Also typical of TNS productions was a scene of high absurdist farce - featured here as a play within a play, ostensibly put up as a pan-Asian, not-for-profit political show by volunteers at an NGO conference. This gigglesome little number, entitled "Eleanor's Nightmare", involved actors dancing and singing multilingual folk songs to campily dramatise a Filipina domestic worker's dilemma over whether or not to abort her child so she can continue to work in Singapore. "Eleanor's Nightmare" was the team's acknowledgment of how an international play about migrant workers' rights should not be done - in fact, the reason I didn't snap up a reviewer's ticket to this show was because I feared that the production would either be boring or turn out as a one-sided, semi-clichéd, feel-good, multicultural mess. Plays about the oppression of migrant workers have a tendency to come out inadequate or silly - consider Henry Ong's overwritten Fabric, Stella Kon's unbelievable Feeding the Armadillo, and TheatreWorks's drily conceptual Workhorse Afloat.

The Necessary Stage has a long history of creating theatre based on social issues, from its 1987 forum theatre treatment of interracial love in Mixed Blessings to its dramatisation of first-hand disaster accounts last year in Boxing Day: The Tsunami Project, which featured Southeast Asian actors who were to become part of the present international collaborative team. Nor is TNS only extending its international reach among the participant nations of Mobile - last year also saw the cross-Causeway production, Separation 40, which discussed Singapore-Malaysia relations with a cast, script and direction based in both countries. This current project, however, is especially important, being the culmination of efforts between artists of four countries. I'm adamant that it should be seen by people in more cities than just Singapore and Kuala Lumpur, which viewed it during this run.

In retrospect, one must give kudos to Ong Keng Sen for first envisioning a pan-Asian theatre with his 1997 cross-cultural project Lear. But one must also be grateful for our subsequent impetus to progress from his obsession with antique Asian art forms to also embrace contemporary society, investigating how the communities around us are changing right now. Mobile thus joins TheatreWorks's Geisha and W!ld Rice's Second Link in the creation of a new Singapore theatre, one that recognises our contingent situation in the complex, mutant landscape of a developing continent. Though we're small, we can have a part in investigating and defining the culture of today's Asia - just as we did with our own national culture, not so long ago.

"The play's new focus forces us to examine ourselves in the context of the oppressor rather than to mistakenly adopt the self-righteous label of the oppressed"


Concept: Alvin Tan

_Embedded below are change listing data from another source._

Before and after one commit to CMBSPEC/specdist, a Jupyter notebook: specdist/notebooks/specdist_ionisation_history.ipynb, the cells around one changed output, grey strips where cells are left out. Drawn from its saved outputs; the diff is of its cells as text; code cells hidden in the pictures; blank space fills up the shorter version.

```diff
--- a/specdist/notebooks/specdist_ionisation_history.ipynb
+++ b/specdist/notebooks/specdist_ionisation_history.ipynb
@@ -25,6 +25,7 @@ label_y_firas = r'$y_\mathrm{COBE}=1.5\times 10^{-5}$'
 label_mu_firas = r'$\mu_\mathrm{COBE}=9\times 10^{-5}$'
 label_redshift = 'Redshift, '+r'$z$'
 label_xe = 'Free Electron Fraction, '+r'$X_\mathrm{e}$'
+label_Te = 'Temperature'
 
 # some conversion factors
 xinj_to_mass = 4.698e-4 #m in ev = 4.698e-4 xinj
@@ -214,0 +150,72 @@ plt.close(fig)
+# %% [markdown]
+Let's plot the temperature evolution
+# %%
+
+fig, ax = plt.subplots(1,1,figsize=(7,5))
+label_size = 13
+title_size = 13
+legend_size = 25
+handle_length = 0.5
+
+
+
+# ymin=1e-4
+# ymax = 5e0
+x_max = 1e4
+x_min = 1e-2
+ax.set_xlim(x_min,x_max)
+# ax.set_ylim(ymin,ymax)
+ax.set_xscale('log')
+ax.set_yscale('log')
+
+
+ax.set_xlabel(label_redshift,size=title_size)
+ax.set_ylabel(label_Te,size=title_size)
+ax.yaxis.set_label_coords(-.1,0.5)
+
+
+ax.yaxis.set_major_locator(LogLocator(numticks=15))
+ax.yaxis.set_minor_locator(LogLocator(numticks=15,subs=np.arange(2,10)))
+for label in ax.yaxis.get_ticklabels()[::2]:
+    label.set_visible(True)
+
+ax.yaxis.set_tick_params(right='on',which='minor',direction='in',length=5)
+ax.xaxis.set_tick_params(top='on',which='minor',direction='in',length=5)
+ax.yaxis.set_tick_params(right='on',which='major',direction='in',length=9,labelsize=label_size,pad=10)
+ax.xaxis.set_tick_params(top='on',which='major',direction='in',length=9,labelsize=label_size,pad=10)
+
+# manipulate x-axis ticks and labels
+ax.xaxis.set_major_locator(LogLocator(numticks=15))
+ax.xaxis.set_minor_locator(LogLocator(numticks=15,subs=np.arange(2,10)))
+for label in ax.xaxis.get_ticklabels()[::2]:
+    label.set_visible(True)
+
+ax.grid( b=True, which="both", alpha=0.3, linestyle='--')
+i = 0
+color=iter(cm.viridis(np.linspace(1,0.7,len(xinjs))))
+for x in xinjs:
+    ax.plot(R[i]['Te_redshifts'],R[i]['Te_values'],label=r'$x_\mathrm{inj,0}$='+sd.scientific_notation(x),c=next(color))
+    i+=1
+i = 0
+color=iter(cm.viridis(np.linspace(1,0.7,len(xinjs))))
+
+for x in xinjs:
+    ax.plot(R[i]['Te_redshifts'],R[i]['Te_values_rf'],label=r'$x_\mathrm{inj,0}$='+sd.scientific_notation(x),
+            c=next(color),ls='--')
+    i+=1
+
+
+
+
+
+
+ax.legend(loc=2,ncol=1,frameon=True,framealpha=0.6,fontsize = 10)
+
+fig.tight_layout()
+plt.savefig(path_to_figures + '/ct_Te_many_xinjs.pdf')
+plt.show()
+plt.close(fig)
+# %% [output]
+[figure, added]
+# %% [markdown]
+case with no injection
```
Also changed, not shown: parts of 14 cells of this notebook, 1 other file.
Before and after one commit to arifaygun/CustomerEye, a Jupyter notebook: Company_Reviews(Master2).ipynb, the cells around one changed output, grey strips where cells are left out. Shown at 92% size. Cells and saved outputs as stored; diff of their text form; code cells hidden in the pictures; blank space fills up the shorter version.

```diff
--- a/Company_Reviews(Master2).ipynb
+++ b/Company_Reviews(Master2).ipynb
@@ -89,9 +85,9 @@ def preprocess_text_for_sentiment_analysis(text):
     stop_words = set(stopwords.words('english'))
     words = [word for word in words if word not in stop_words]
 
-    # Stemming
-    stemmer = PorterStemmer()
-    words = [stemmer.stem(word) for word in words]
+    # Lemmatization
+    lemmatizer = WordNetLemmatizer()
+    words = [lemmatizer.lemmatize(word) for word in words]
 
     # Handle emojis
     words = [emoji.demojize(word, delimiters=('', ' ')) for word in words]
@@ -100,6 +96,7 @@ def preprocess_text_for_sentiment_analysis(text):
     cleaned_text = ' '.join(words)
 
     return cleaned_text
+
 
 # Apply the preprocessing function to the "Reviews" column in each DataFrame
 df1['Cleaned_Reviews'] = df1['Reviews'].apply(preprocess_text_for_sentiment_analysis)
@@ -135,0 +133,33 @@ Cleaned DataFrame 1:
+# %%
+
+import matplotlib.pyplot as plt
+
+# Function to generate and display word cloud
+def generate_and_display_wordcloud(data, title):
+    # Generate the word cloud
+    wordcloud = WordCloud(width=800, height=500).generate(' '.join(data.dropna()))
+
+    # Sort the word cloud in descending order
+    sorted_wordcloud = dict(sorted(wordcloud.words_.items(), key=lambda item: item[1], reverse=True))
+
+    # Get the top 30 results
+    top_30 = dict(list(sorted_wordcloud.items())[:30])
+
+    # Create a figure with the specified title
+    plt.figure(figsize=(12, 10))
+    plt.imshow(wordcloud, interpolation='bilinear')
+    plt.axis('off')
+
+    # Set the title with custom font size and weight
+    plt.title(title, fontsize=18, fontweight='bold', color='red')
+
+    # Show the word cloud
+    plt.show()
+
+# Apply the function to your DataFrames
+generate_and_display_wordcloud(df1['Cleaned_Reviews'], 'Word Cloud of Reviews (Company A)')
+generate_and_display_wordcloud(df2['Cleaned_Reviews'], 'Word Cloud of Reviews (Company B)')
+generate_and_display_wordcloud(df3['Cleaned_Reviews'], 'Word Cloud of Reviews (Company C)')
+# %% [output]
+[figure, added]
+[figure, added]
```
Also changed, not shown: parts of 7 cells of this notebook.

Directors: Alvin Tan and Tatsuo Kaneshita

Head Writer: Haresh Sharma

Writers: Narumol Thammapruksa, Rody Vera and Tatsuo Kaneshita

Set Designer: Vincent Lim

Multimedia Designer: Brian Gothong Tan

Lighting Designer: Naomi 'Shoko' Matsumoto

Associate Lighting Designer: James Tan

Choreographer: Kuo Jing Hong

Production and Technical Manager: Isis Koh

Stage Manager: Elnie Suhumastri Bte Mashari

Performers: Reina Kakudate, Tatsuya Kataoka, Rody Vera, Mailes Kanapi, Jarunun Phantachat, Narumol Thammapruksa, Pradit Prasartthong, Aidli Alin Mosbit, and Chua Enlai

More Reviews of Productions by The Necessary Stage

More Reviews by Ng Yi-Sheng

Ratings out of 5, based on Practitioner's Vision / Reviewer's Response: ***** = Transcendent / Rapturous;
**** = Crystal / Appreciative; *** = Transmitted / Thoughtful; ** = Vague / Unsatisfied; * = Uncommunicated / Mystified.